Given data section start

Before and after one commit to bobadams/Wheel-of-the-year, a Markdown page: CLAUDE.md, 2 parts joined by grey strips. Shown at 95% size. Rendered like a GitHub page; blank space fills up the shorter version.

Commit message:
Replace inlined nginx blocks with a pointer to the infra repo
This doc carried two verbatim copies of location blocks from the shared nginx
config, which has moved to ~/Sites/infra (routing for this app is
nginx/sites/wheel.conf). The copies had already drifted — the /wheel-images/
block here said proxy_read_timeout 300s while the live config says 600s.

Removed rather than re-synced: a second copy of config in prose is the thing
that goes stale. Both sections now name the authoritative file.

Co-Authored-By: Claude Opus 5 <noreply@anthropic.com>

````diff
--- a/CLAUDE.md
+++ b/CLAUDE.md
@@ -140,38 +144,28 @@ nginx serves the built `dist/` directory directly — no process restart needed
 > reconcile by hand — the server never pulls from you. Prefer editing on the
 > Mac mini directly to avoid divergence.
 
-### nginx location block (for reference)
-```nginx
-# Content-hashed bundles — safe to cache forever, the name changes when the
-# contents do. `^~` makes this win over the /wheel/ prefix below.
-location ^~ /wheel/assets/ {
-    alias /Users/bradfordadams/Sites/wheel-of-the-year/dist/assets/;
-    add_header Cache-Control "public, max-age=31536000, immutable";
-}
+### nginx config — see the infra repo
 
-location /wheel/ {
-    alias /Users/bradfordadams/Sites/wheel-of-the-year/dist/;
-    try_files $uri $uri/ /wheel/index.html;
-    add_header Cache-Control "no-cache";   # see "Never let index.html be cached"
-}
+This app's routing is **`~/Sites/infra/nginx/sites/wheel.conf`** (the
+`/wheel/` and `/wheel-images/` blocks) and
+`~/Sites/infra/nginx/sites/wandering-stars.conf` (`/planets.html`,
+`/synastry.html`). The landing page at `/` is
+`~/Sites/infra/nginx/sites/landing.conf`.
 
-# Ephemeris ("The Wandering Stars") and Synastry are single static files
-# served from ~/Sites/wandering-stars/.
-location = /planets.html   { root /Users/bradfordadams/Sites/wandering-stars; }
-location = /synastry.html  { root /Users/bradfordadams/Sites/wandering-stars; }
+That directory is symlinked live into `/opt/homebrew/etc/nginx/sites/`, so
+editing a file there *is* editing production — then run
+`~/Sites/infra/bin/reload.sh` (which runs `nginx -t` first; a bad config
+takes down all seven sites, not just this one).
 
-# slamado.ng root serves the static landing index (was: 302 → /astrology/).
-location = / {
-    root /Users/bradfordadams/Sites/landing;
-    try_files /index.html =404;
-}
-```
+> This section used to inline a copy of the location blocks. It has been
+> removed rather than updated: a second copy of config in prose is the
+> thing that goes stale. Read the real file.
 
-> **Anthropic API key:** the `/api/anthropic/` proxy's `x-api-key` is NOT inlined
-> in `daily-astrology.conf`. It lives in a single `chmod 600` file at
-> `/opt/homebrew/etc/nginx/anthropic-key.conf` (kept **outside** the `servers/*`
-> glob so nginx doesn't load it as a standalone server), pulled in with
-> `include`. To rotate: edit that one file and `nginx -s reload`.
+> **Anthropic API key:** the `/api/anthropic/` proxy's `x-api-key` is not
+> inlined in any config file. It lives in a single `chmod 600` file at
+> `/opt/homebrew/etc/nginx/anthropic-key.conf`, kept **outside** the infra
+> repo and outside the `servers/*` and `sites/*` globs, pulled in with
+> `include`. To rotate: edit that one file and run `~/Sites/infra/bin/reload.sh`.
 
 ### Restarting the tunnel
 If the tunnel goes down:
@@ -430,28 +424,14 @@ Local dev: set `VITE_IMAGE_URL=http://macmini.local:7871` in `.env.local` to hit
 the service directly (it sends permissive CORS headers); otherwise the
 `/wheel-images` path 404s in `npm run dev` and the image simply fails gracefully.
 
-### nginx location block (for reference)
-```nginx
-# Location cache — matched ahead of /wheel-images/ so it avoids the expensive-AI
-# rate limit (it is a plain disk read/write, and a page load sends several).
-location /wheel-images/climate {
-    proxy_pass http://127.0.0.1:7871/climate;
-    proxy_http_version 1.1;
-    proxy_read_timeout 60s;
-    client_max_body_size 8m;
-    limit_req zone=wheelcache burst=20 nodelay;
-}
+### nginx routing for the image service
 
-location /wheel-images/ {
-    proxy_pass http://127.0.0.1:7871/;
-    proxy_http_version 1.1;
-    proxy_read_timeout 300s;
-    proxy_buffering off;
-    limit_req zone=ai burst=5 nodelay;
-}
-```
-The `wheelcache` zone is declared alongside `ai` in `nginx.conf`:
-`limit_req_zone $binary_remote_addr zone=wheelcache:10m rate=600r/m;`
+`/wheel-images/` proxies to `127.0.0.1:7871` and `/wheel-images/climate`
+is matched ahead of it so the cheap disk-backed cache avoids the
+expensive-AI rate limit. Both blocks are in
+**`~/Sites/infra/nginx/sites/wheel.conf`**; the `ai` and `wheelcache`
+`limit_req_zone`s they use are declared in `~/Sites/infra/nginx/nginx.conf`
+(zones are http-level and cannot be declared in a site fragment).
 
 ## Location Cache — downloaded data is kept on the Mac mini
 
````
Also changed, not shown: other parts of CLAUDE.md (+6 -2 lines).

Given data section end

Exercise description:
An exact restatement of the data above is required.

Reply to the task:
Before and after one commit to bobadams/Wheel-of-the-year, a Markdown page: CLAUDE.md, 2 parts joined by grey strips. Shown at 95% size. Rendered like a GitHub page; blank space fills up the shorter version.

Commit message:
Replace inlined nginx blocks with a pointer to the infra repo
This doc carried two verbatim copies of location blocks from the shared nginx
config, which has moved to ~/Sites/infra (routing for this app is
nginx/sites/wheel.conf). The copies had already drifted — the /wheel-images/
block here said proxy_read_timeout 300s while the live config says 600s.

Removed rather than re-synced: a second copy of config in prose is the thing
that goes stale. Both sections now name the authoritative file.

Co-Authored-By: Claude Opus 5 <noreply@anthropic.com>

````diff
--- a/CLAUDE.md
+++ b/CLAUDE.md
@@ -140,38 +144,28 @@ nginx serves the built `dist/` directory directly — no process restart needed
 > reconcile by hand — the server never pulls from you. Prefer editing on the
 > Mac mini directly to avoid divergence.
 
-### nginx location block (for reference)
-```nginx
-# Content-hashed bundles — safe to cache forever, the name changes when the
-# contents do. `^~` makes this win over the /wheel/ prefix below.
-location ^~ /wheel/assets/ {
-    alias /Users/bradfordadams/Sites/wheel-of-the-year/dist/assets/;
-    add_header Cache-Control "public, max-age=31536000, immutable";
-}
+### nginx config — see the infra repo
 
-location /wheel/ {
-    alias /Users/bradfordadams/Sites/wheel-of-the-year/dist/;
-    try_files $uri $uri/ /wheel/index.html;
-    add_header Cache-Control "no-cache";   # see "Never let index.html be cached"
-}
+This app's routing is **`~/Sites/infra/nginx/sites/wheel.conf`** (the
+`/wheel/` and `/wheel-images/` blocks) and
+`~/Sites/infra/nginx/sites/wandering-stars.conf` (`/planets.html`,
+`/synastry.html`). The landing page at `/` is
+`~/Sites/infra/nginx/sites/landing.conf`.
 
-# Ephemeris ("The Wandering Stars") and Synastry are single static files
-# served from ~/Sites/wandering-stars/.
-location = /planets.html   { root /Users/bradfordadams/Sites/wandering-stars; }
-location = /synastry.html  { root /Users/bradfordadams/Sites/wandering-stars; }
+That directory is symlinked live into `/opt/homebrew/etc/nginx/sites/`, so
+editing a file there *is* editing production — then run
+`~/Sites/infra/bin/reload.sh` (which runs `nginx -t` first; a bad config
+takes down all seven sites, not just this one).
 
-# slamado.ng root serves the static landing index (was: 302 → /astrology/).
-location = / {
-    root /Users/bradfordadams/Sites/landing;
-    try_files /index.html =404;
-}
-```
+> This section used to inline a copy of the location blocks. It has been
+> removed rather than updated: a second copy of config in prose is the
+> thing that goes stale. Read the real file.
 
-> **Anthropic API key:** the `/api/anthropic/` proxy's `x-api-key` is NOT inlined
-> in `daily-astrology.conf`. It lives in a single `chmod 600` file at
-> `/opt/homebrew/etc/nginx/anthropic-key.conf` (kept **outside** the `servers/*`
-> glob so nginx doesn't load it as a standalone server), pulled in with
-> `include`. To rotate: edit that one file and `nginx -s reload`.
+> **Anthropic API key:** the `/api/anthropic/` proxy's `x-api-key` is not
+> inlined in any config file. It lives in a single `chmod 600` file at
+> `/opt/homebrew/etc/nginx/anthropic-key.conf`, kept **outside** the infra
+> repo and outside the `servers/*` and `sites/*` globs, pulled in with
+> `include`. To rotate: edit that one file and run `~/Sites/infra/bin/reload.sh`.
 
 ### Restarting the tunnel
 If the tunnel goes down:
@@ -430,28 +424,14 @@ Local dev: set `VITE_IMAGE_URL=http://macmini.local:7871` in `.env.local` to hit
 the service directly (it sends permissive CORS headers); otherwise the
 `/wheel-images` path 404s in `npm run dev` and the image simply fails gracefully.
 
-### nginx location block (for reference)
-```nginx
-# Location cache — matched ahead of /wheel-images/ so it avoids the expensive-AI
-# rate limit (it is a plain disk read/write, and a page load sends several).
-location /wheel-images/climate {
-    proxy_pass http://127.0.0.1:7871/climate;
-    proxy_http_version 1.1;
-    proxy_read_timeout 60s;
-    client_max_body_size 8m;
-    limit_req zone=wheelcache burst=20 nodelay;
-}
+### nginx routing for the image service
 
-location /wheel-images/ {
-    proxy_pass http://127.0.0.1:7871/;
-    proxy_http_version 1.1;
-    proxy_read_timeout 300s;
-    proxy_buffering off;
-    limit_req zone=ai burst=5 nodelay;
-}
-```
-The `wheelcache` zone is declared alongside `ai` in `nginx.conf`:
-`limit_req_zone $binary_remote_addr zone=wheelcache:10m rate=600r/m;`
+`/wheel-images/` proxies to `127.0.0.1:7871` and `/wheel-images/climate`
+is matched ahead of it so the cheap disk-backed cache avoids the
+expensive-AI rate limit. Both blocks are in
+**`~/Sites/infra/nginx/sites/wheel.conf`**; the `ai` and `wheelcache`
+`limit_req_zone`s they use are declared in `~/Sites/infra/nginx/nginx.conf`
+(zones are http-level and cannot be declared in a site fragment).
 
 ## Location Cache — downloaded data is kept on the Mac mini
 
````
Also changed, not shown: other parts of CLAUDE.md (+6 -2 lines).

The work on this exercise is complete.